Web page edit records
==============================
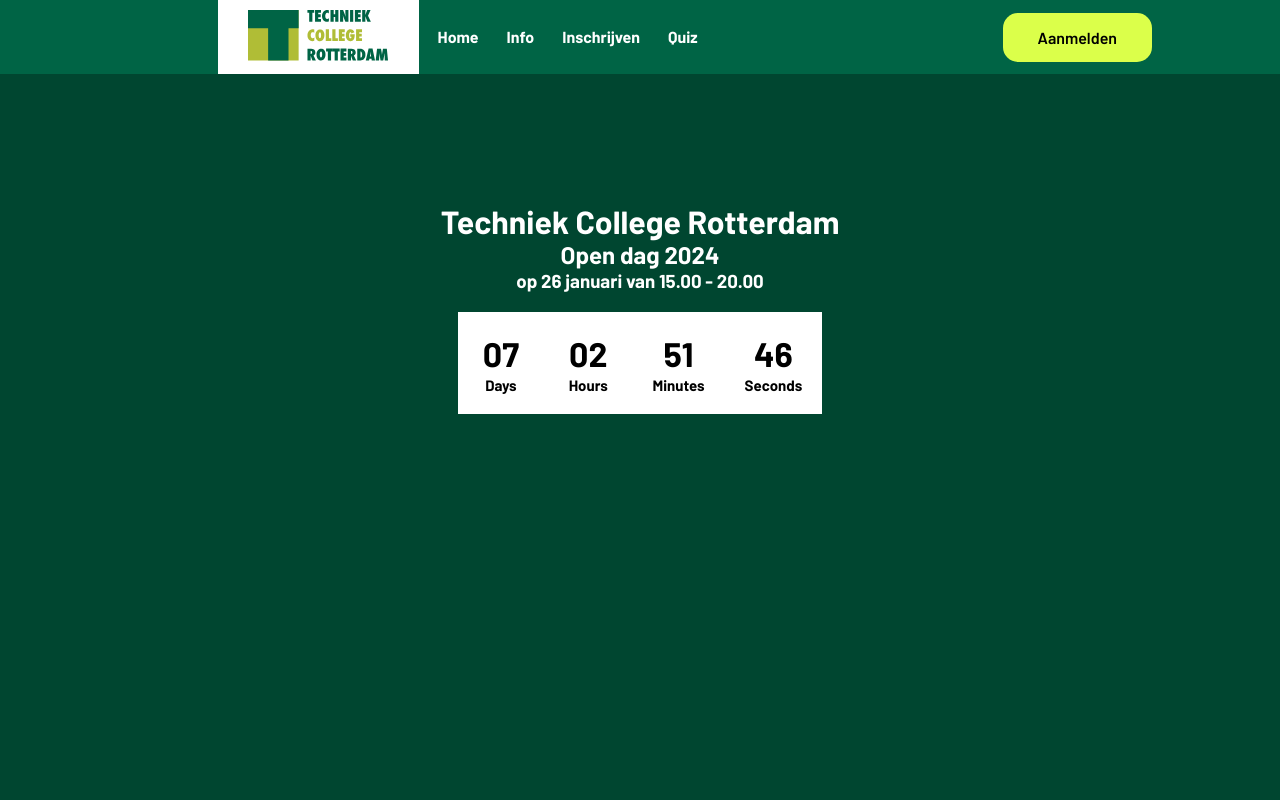
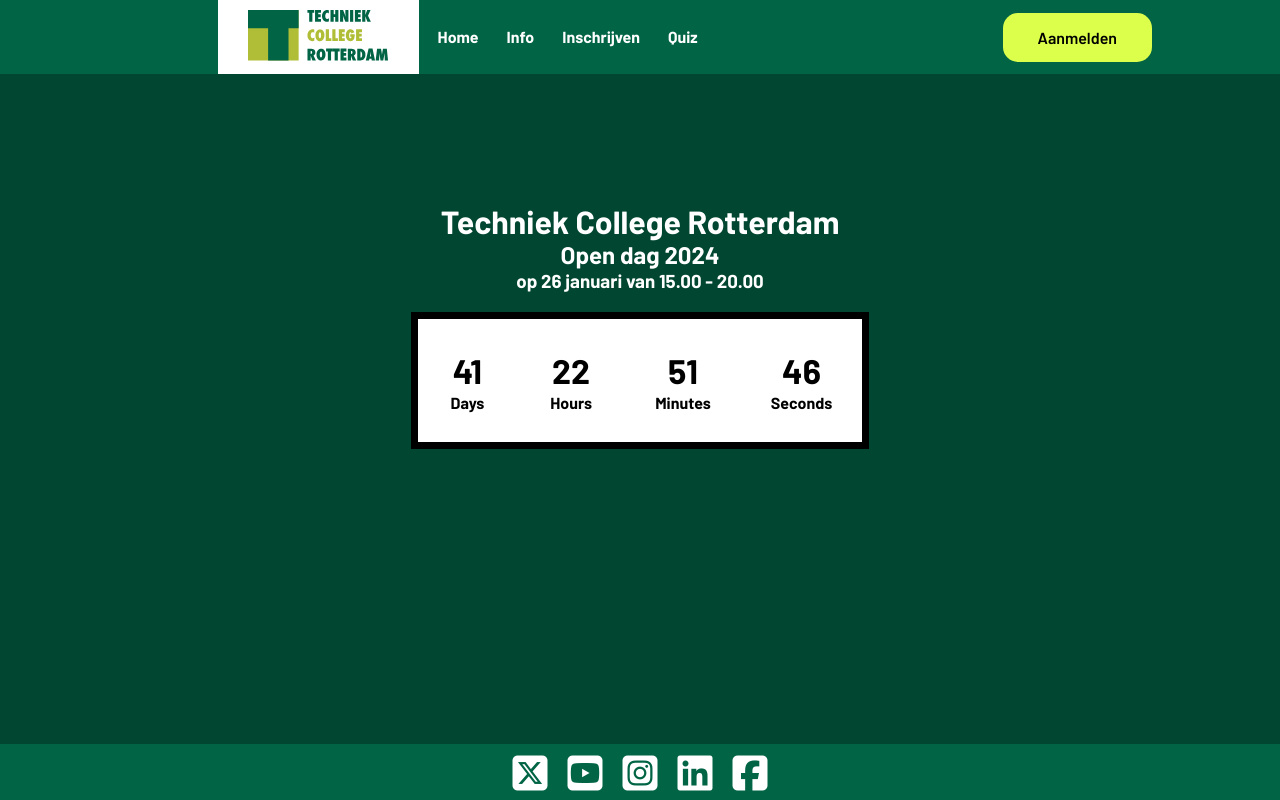
Before and after one commit to Ilie-Herda/Project-P2, a plain HTML site: page index.html in a window 1280 px wide. Drawn offline with Linux system fonts and the light colour scheme.

Commit message:
Made footer
Created footer and did design for it, changed a some designs around the home page.

```diff
--- a/index.html
+++ b/index.html
@@ -6,6 +6,7 @@
     <title>Home</title>
     <link rel="stylesheet" href="main.css">
     <script src="script.js"></script>
+    <script src="https://kit.fontawesome.com/d32ba68a56.js" crossorigin="anonymous"></script>
 </head>
 <body class="home-page">
 
@@ -47,5 +48,14 @@
             </div>
         </div>
     </div>
+    <footer>
+        <div class="socials">
+        <a href="#"><i class="fa-brands fa-square-x-twitter"></i></a>
+        <a href="#"><i class="fa-brands fa-square-youtube"></i></a>
+        <a href="#"><i class="fa-brands fa-square-instagram"></i></a>
+        <a href="#"><i class="fa-brands fa-linkedin"></i></a>
+        <a href="#"><i class="fa-brands fa-square-facebook"></i></a>
+        </div>
+    </footer>
 </body>
 </html>
--- a/main.css
+++ b/main.css
@@ -4,11 +4,12 @@
     margin: 0;
     box-sizing: border-box;
     font-family: "Barlow", sans-serif;
-    color: white;
+
 }
 
 .home-page{
     background-color: #004630;
+    color: white;
 }
 
 .info-page{
@@ -99,6 +100,8 @@ nav a:hover{
     display: flex;
     background-color: white;
     margin-top: 20px;
+    border: 7px solid black;
+
 }
 
 .time{
@@ -106,7 +109,7 @@ nav a:hover{
     flex-direction: column;
     align-items: center;
     justify-content: center;
-    margin: 20px;
+    margin: 30px;
 }
 
 .time h2{
@@ -118,6 +121,31 @@ nav a:hover{
 }
 
 .time h3{
-    font-size: 15px;
+    font-size: 16px;
     color: black;
 }
+
+footer{
+    width: 100%;
+    height: 7%;
+    position: fixed;
+    bottom: 0;
+    display: flex;
+    justify-content: center;
+    background-color: #006445;
+    align-items: center;
+}
+
+.socials{
+    font-size: 40px;
+    display: flex;
+    gap: 20px;
+}
+
+.socials a{
+    color: white;
+}
+
+.socials a:hover{
+    color: #dbff4a;
+}
--- a/script.js
+++ b/script.js
@@ -1,4 +1,4 @@
-var countDownDate = new Date("Dec 22, 2023 19:00:00:").getTime();
+var countDownDate = new Date("Jan 26, 2024 15:00:00:").getTime();
 var x = setInterval(function(){
     var now = new Date().getTime();
     var distance = countDownDate - now
```
Also changed, not shown: inschrijven.html (+0 -1 lines).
==============================
> _About this exercise_:
Read through the entries above, and wherever a line holds the string "align", copy it.

> _The completed task_:
     align-items: center;
+    align-items: center;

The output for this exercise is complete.